**EXTRACTED MATERIAL**
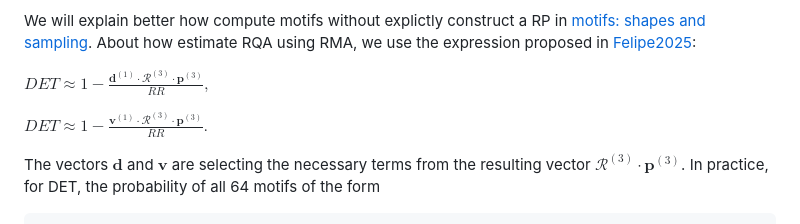
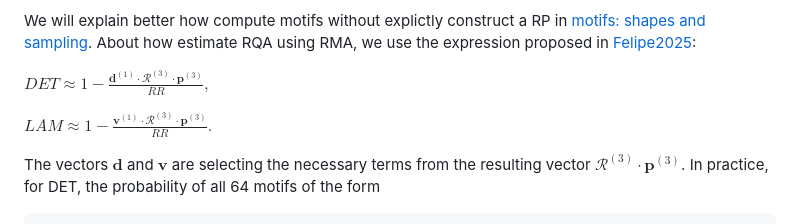
Before and after one commit to DynamicsUFPR/RecurrenceMicrostatesAnalysis.jl, a Markdown page: docs/src/theory.md, the part around the change. Rendered like a GitHub page.

Commit message:
Changed small typo "DET" to "LAM"

```diff
--- a/docs/src/theory.md
+++ b/docs/src/theory.md
@@ -64,7 +64,7 @@ We will explain better how compute motifs without explictly construct a RP in [m
 
 $DET \approx 1 - \frac{\mathbf{d}^{(1)}\cdot\mathcal{R}^{(3)}\cdot \mathbf{p}^{(3)}}{RR},$
 
-$DET \approx 1 - \frac{\mathbf{v}^{(1)}\cdot\mathcal{R}^{(3)}\cdot \mathbf{p}^{(3)}}{RR}.$
+$LAM \approx 1 - \frac{\mathbf{v}^{(1)}\cdot\mathcal{R}^{(3)}\cdot \mathbf{p}^{(3)}}{RR}.$
 
 The vectors $\mathbf{d}$ and $\mathbf{v}$ are selecting the necessary terms from the resulting vector $\mathcal{R}^{(3)}\cdot \mathbf{p}^{(3)}$. In practice, for DET, the probability of all 64 motifs of the form
 
```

**TASK DIRECTIONS**
Find and copy each line above that includes the string "mathcal".

**SOLUTION**
 $DET \approx 1 - \frac{\mathbf{d}^{(1)}\cdot\mathcal{R}^{(3)}\cdot \mathbf{p}^{(3)}}{RR},$
-$DET \approx 1 - \frac{\mathbf{v}^{(1)}\cdot\mathcal{R}^{(3)}\cdot \mathbf{p}^{(3)}}{RR}.$
+$LAM \approx 1 - \frac{\mathbf{v}^{(1)}\cdot\mathcal{R}^{(3)}\cdot \mathbf{p}^{(3)}}{RR}.$
 The vectors $\mathbf{d}$ and $\mathbf{v}$ are selecting the necessary terms from the resulting vector $\mathcal{R}^{(3)}\cdot \mathbf{p}^{(3)}$. In practice, for DET, the probability of all 64 motifs of the form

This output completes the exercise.